| have to admit that I’m not totally settled about which side I take in the resurrection and subsequent reexamination of the U.S. military’s “don’t ask, don’t tell” policy. As most of us know, that policy relates to gay and lesbian armed forces personnel. As of this writing, it appears that the policy will be thrown out completely, thus permitting those who embrace a homosexual lifestyle to serve openly in the military.
I understand why this policy has to be reconsidered. It seems patently unfair that a deeply personal part of someone’s life would be used as a pretext to exclude them from serving in their nation’s armed forces. A good case can be made against sustaining “don’t ask, don’t tell” as a core value in military policy. What someone practices legally in private should not be held against them in public.
Of course, I speak here in terms of secular society, as there’s an entirely different “bar” for what’s decent and right in spiritual and biblical contexts. The Scriptures are clear: Homosexuality—in practice—is sin.
On that note I have a growing concern, even in a secular context, of a larger, more public issue I see brewing: the slow encroachment of the homosexual lifestyle on every part of the culture, and what I see as the disingenuous arguments made to support it.
One main argument in support of a homosexual lifestyle is that it is equivalent to the civil rights struggle that African-Americans pursued for more than 100 years, post-Emancipation Proclamation. I cross swords with those in the court of public opinion who base their argument on such a flimsy rationale. They are not the same. One is celebration of basic humanity, while the other seeks affirmation of a choice.
The heart of my concern arises out of the fact that there seems to be a well-designed plan to impose the gay lifestyle on everyone. I’m fine with private choices, but uncomfortable when those choices are forced on me.
Just prior to the Super Bowl, the CBS television network took major flack for its decision to deny the gay dating service, ManCrunch, the opportunity to air its commercial during the most watched sporting event in the world. CBS, to its credit, gave what I thought was a balanced statement, providing its rationale for denying the airing of the commercial: “It is not within the Network’s broadcast standards for Super Bowl Sunday.”
What CBS did was quite astute in valuing the rights of families. It seemed to draw a clear and unambiguous line between niche type programming that people can select for their personal viewing and the more broad-based network programming people enjoy, such as the Super Bowl.

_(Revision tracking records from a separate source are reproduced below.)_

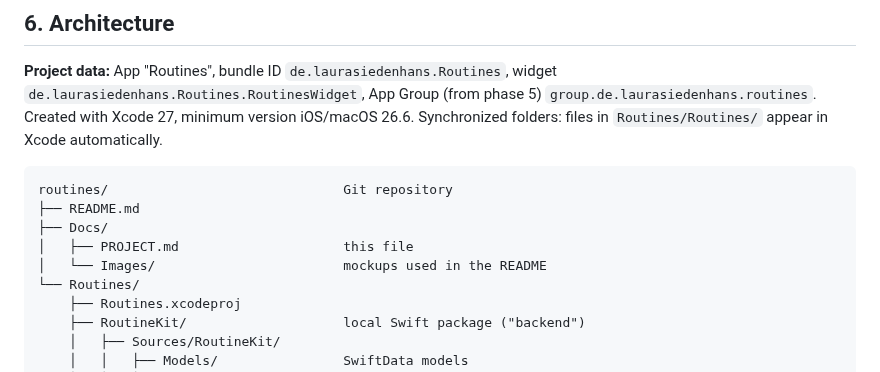
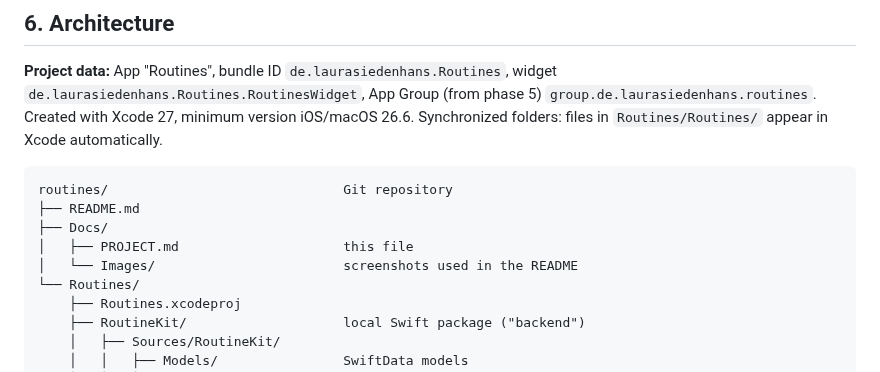
Before and after one commit to laurasiedenhans/routines, a Markdown page: Docs/PROJECT.md, the part around the change. Drawn GitHub-style.

```diff
--- a/Docs/PROJECT.md
+++ b/Docs/PROJECT.md
@@ -205,7 +205,7 @@ routines/                              Git repository
 ├── README.md
 ├── Docs/
 │   ├── PROJECT.md                     this file
-│   └── Images/                        mockups used in the README
+│   └── Images/                        screenshots used in the README
 └── Routines/
     ├── Routines.xcodeproj
     ├── RoutineKit/                    local Swift package ("backend")
```
Also changed, not shown: README.md (+8 -4 lines), Docs/Images/customize.png (added), Docs/Images/home-rings.png, Docs/Images/period-paging.png.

I’m not naive enough to believe that the executives of CBS took a purely value-based stance. They are certainly in business to make money. Their decision not to air the ManCrunch commercial was probably a crass, commercial decision; maybe even a shrewd attempt to head off the public outcry that was sure to happen. But whatever CBS’s reason, we avoided having to be exposed to a commercial for controversial lifestyle being televised into our living rooms, no matter how slick and subtle the commercial was.
The homosexual lifestyle will doubtless become an unavoidable, public fixture in our society. It will also become an increasingly heated topic in our church. In fact, forces are already in place in our own denomination to create some acceptance of the homosexual lifestyle. Have no doubt, an agenda is at play in the broader culture, and the church is not exempt from its impact.
Other denominations have been rocked by major controversies over issues of homosexuality. Even so-called conservative, evangelical churches are being forced to come to grips with the encroachment of this issue in a growing secular and biblically illiterate Christian culture—a culture in which Christians don’t ask about the salvation of their friends and family, and don’t tell about a Savior who died for all.
Fredrick A. Russell is president of the Allegheny West Conference, with headquarters in Columbus, Ohio. This article was published March 17, 2010.